Top of Data supplied

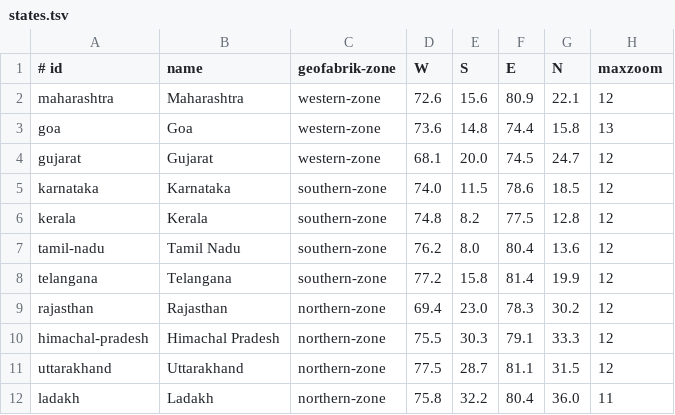
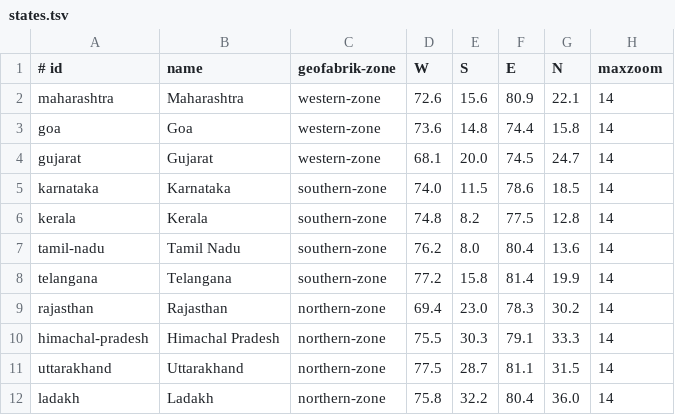
Before and after one commit to IamSwap/idash-regions, a TSV file: states.tsv, drawn as a sheet.

```diff
--- a/states.tsv
+++ b/states.tsv
@@ -1,12 +1,12 @@
 # id	name	geofabrik-zone	W	S	E	N	maxzoom
-maharashtra	Maharashtra	western-zone	72.6	15.6	80.9	22.1	12
-goa	Goa	western-zone	73.6	14.8	74.4	15.8	13
-gujarat	Gujarat	western-zone	68.1	20.0	74.5	24.7	12
-karnataka	Karnataka	southern-zone	74.0	11.5	78.6	18.5	12
-kerala	Kerala	southern-zone	74.8	8.2	77.5	12.8	12
-tamil-nadu	Tamil Nadu	southern-zone	76.2	8.0	80.4	13.6	12
-telangana	Telangana	southern-zone	77.2	15.8	81.4	19.9	12
-rajasthan	Rajasthan	northern-zone	69.4	23.0	78.3	30.2	12
-himachal-pradesh	Himachal Pradesh	northern-zone	75.5	30.3	79.1	33.3	12
-uttarakhand	Uttarakhand	northern-zone	77.5	28.7	81.1	31.5	12
-ladakh	Ladakh	northern-zone	75.8	32.2	80.4	36.0	11
+maharashtra	Maharashtra	western-zone	72.6	15.6	80.9	22.1	14
+goa	Goa	western-zone	73.6	14.8	74.4	15.8	14
+gujarat	Gujarat	western-zone	68.1	20.0	74.5	24.7	14
+karnataka	Karnataka	southern-zone	74.0	11.5	78.6	18.5	14
+kerala	Kerala	southern-zone	74.8	8.2	77.5	12.8	14
+tamil-nadu	Tamil Nadu	southern-zone	76.2	8.0	80.4	13.6	14
+telangana	Telangana	southern-zone	77.2	15.8	81.4	19.9	14
+rajasthan	Rajasthan	northern-zone	69.4	23.0	78.3	30.2	14
+himachal-pradesh	Himachal Pradesh	northern-zone	75.5	30.3	79.1	33.3	14
+uttarakhand	Uttarakhand	northern-zone	77.5	28.7	81.1	31.5	14
+ladakh	Ladakh	northern-zone	75.8	32.2	80.4	36.0	14
```
Also changed, not shown: 5 other files.
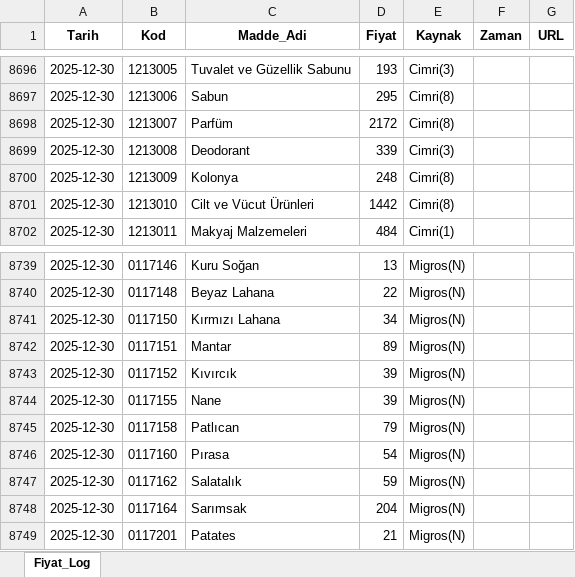
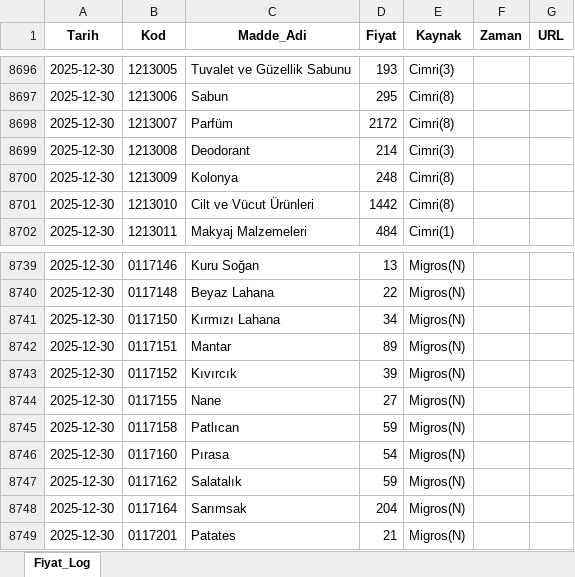
Before and after one commit to fatiharslan21/Enflasyon-Panel-Deneme, an Excel workbook: Fiyat_Veritabani.xlsx, sheet Fiyat_Log, drawn as a sheet; only a part is shown, gaps mark what is left out; values as stored, in another font and other column widths than the file's, no borders; the diff names each change by its address in the sheet, - before the commit and + after, or states it on an @@ line.

Commit message:
Add files via upload

```diff
--- a/Fiyat_Veritabani.xlsx (sheet Fiyat_Log)
+++ b/Fiyat_Veritabani.xlsx (sheet Fiyat_Log)
-D8699 (Fiyat): 339
+D8699 (Fiyat): 214
-D8744 (Fiyat): 39
+D8744 (Fiyat): 27
-D8745 (Fiyat): 79
+D8745 (Fiyat): 59
```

Bottom of Data supplied

- _Instructions to follow_: Leave the images out and print each entry exactly.

- _Reply_:
Before and after one commit to IamSwap/idash-regions, a TSV file: states.tsv, drawn as a sheet.

```diff
--- a/states.tsv
+++ b/states.tsv
@@ -1,12 +1,12 @@
 # id	name	geofabrik-zone	W	S	E	N	maxzoom
-maharashtra	Maharashtra	western-zone	72.6	15.6	80.9	22.1	12
-goa	Goa	western-zone	73.6	14.8	74.4	15.8	13
-gujarat	Gujarat	western-zone	68.1	20.0	74.5	24.7	12
-karnataka	Karnataka	southern-zone	74.0	11.5	78.6	18.5	12
-kerala	Kerala	southern-zone	74.8	8.2	77.5	12.8	12
-tamil-nadu	Tamil Nadu	southern-zone	76.2	8.0	80.4	13.6	12
-telangana	Telangana	southern-zone	77.2	15.8	81.4	19.9	12
-rajasthan	Rajasthan	northern-zone	69.4	23.0	78.3	30.2	12
-himachal-pradesh	Himachal Pradesh	northern-zone	75.5	30.3	79.1	33.3	12
-uttarakhand	Uttarakhand	northern-zone	77.5	28.7	81.1	31.5	12
-ladakh	Ladakh	northern-zone	75.8	32.2	80.4	36.0	11
+maharashtra	Maharashtra	western-zone	72.6	15.6	80.9	22.1	14
+goa	Goa	western-zone	73.6	14.8	74.4	15.8	14
+gujarat	Gujarat	western-zone	68.1	20.0	74.5	24.7	14
+karnataka	Karnataka	southern-zone	74.0	11.5	78.6	18.5	14
+kerala	Kerala	southern-zone	74.8	8.2	77.5	12.8	14
+tamil-nadu	Tamil Nadu	southern-zone	76.2	8.0	80.4	13.6	14
+telangana	Telangana	southern-zone	77.2	15.8	81.4	19.9	14
+rajasthan	Rajasthan	northern-zone	69.4	23.0	78.3	30.2	14
+himachal-pradesh	Himachal Pradesh	northern-zone	75.5	30.3	79.1	33.3	14
+uttarakhand	Uttarakhand	northern-zone	77.5	28.7	81.1	31.5	14
+ladakh	Ladakh	northern-zone	75.8	32.2	80.4	36.0	14
```
Also changed, not shown: 5 other files.
Before and after one commit to fatiharslan21/Enflasyon-Panel-Deneme, an Excel workbook: Fiyat_Veritabani.xlsx, sheet Fiyat_Log, drawn as a sheet; only a part is shown, gaps mark what is left out; values as stored, in another font and other column widths than the file's, no borders; the diff names each change by its address in the sheet, - before the commit and + after, or states it on an @@ line.

Commit message:
Add files via upload

```diff
--- a/Fiyat_Veritabani.xlsx (sheet Fiyat_Log)
+++ b/Fiyat_Veritabani.xlsx (sheet Fiyat_Log)
-D8699 (Fiyat): 339
+D8699 (Fiyat): 214
-D8744 (Fiyat): 39
+D8744 (Fiyat): 27
-D8745 (Fiyat): 79
+D8745 (Fiyat): 59
```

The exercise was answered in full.